%%

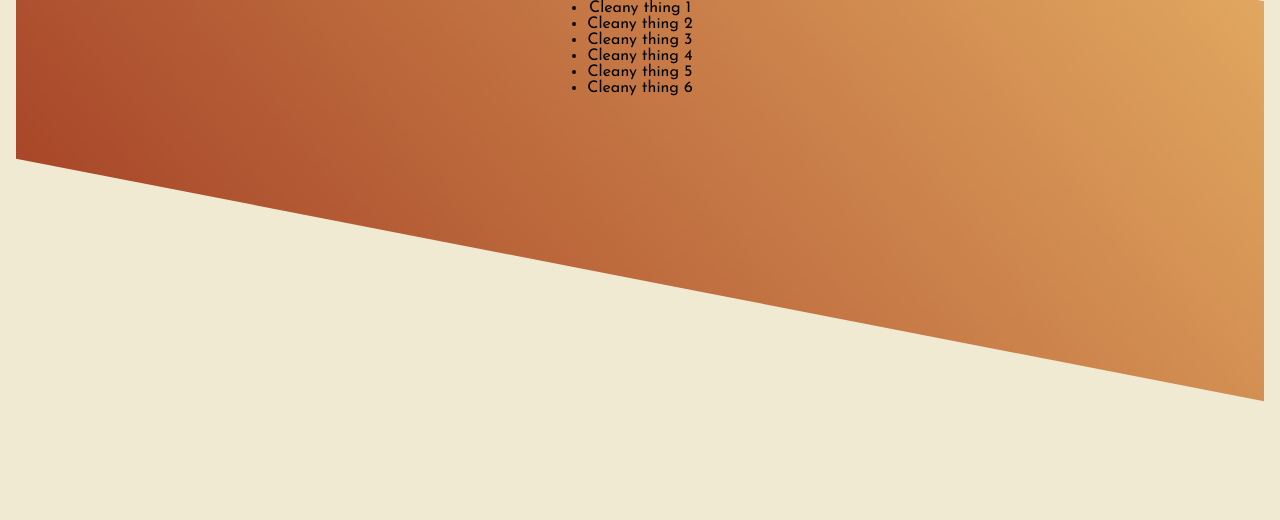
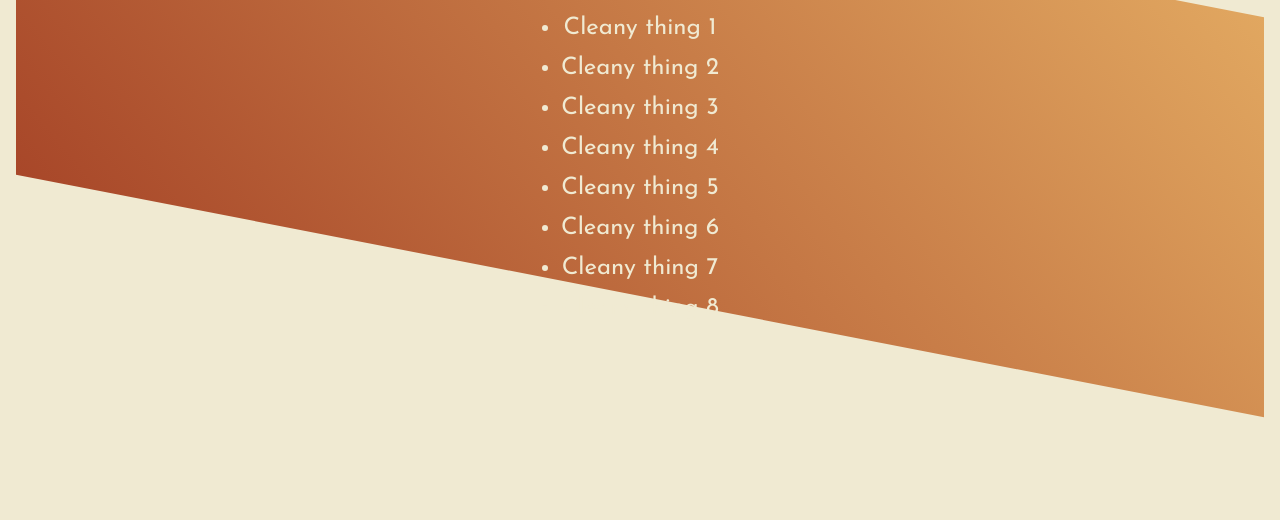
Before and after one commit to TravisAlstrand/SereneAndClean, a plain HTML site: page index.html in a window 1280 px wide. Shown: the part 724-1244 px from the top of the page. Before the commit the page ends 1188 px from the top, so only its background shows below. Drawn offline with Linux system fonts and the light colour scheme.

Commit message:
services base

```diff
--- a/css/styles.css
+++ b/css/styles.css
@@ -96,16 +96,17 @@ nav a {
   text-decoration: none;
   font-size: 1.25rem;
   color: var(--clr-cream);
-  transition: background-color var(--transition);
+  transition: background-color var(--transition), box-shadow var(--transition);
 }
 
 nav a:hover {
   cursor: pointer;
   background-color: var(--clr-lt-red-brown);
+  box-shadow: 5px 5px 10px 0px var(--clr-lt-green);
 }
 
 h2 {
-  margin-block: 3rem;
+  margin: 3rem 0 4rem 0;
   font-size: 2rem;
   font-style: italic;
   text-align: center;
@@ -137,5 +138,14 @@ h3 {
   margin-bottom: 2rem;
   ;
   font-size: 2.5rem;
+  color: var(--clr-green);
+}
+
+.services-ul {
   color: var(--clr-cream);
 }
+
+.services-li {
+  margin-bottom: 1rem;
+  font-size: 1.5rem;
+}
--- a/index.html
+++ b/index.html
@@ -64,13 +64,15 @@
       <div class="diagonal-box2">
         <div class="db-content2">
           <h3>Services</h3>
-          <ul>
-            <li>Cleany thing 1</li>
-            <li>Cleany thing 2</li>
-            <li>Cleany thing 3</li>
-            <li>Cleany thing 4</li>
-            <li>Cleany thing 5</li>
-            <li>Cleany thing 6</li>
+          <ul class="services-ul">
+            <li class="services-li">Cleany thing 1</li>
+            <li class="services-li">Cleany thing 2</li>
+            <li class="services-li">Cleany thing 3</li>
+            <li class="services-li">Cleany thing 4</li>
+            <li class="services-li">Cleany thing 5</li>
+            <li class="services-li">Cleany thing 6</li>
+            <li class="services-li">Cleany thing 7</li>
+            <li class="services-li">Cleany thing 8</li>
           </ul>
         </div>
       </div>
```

%%

**DIRECTIONS**
For each record above, write out every line exactly and skip the pictures.

**RESULT BELOW**
Before and after one commit to TravisAlstrand/SereneAndClean, a plain HTML site: page index.html in a window 1280 px wide. Shown: the part 724-1244 px from the top of the page. Before the commit the page ends 1188 px from the top, so only its background shows below. Drawn offline with Linux system fonts and the light colour scheme.

Commit message:
services base

```diff
--- a/css/styles.css
+++ b/css/styles.css
@@ -96,16 +96,17 @@ nav a {
   text-decoration: none;
   font-size: 1.25rem;
   color: var(--clr-cream);
-  transition: background-color var(--transition);
+  transition: background-color var(--transition), box-shadow var(--transition);
 }
 
 nav a:hover {
   cursor: pointer;
   background-color: var(--clr-lt-red-brown);
+  box-shadow: 5px 5px 10px 0px var(--clr-lt-green);
 }
 
 h2 {
-  margin-block: 3rem;
+  margin: 3rem 0 4rem 0;
   font-size: 2rem;
   font-style: italic;
   text-align: center;
@@ -137,5 +138,14 @@ h3 {
   margin-bottom: 2rem;
   ;
   font-size: 2.5rem;
+  color: var(--clr-green);
+}
+
+.services-ul {
   color: var(--clr-cream);
 }
+
+.services-li {
+  margin-bottom: 1rem;
+  font-size: 1.5rem;
+}
--- a/index.html
+++ b/index.html
@@ -64,13 +64,15 @@
       <div class="diagonal-box2">
         <div class="db-content2">
           <h3>Services</h3>
-          <ul>
-            <li>Cleany thing 1</li>
-            <li>Cleany thing 2</li>
-            <li>Cleany thing 3</li>
-            <li>Cleany thing 4</li>
-            <li>Cleany thing 5</li>
-            <li>Cleany thing 6</li>
+          <ul class="services-ul">
+            <li class="services-li">Cleany thing 1</li>
+            <li class="services-li">Cleany thing 2</li>
+            <li class="services-li">Cleany thing 3</li>
+            <li class="services-li">Cleany thing 4</li>
+            <li class="services-li">Cleany thing 5</li>
+            <li class="services-li">Cleany thing 6</li>
+            <li class="services-li">Cleany thing 7</li>
+            <li class="services-li">Cleany thing 8</li>
           </ul>
         </div>
       </div>
```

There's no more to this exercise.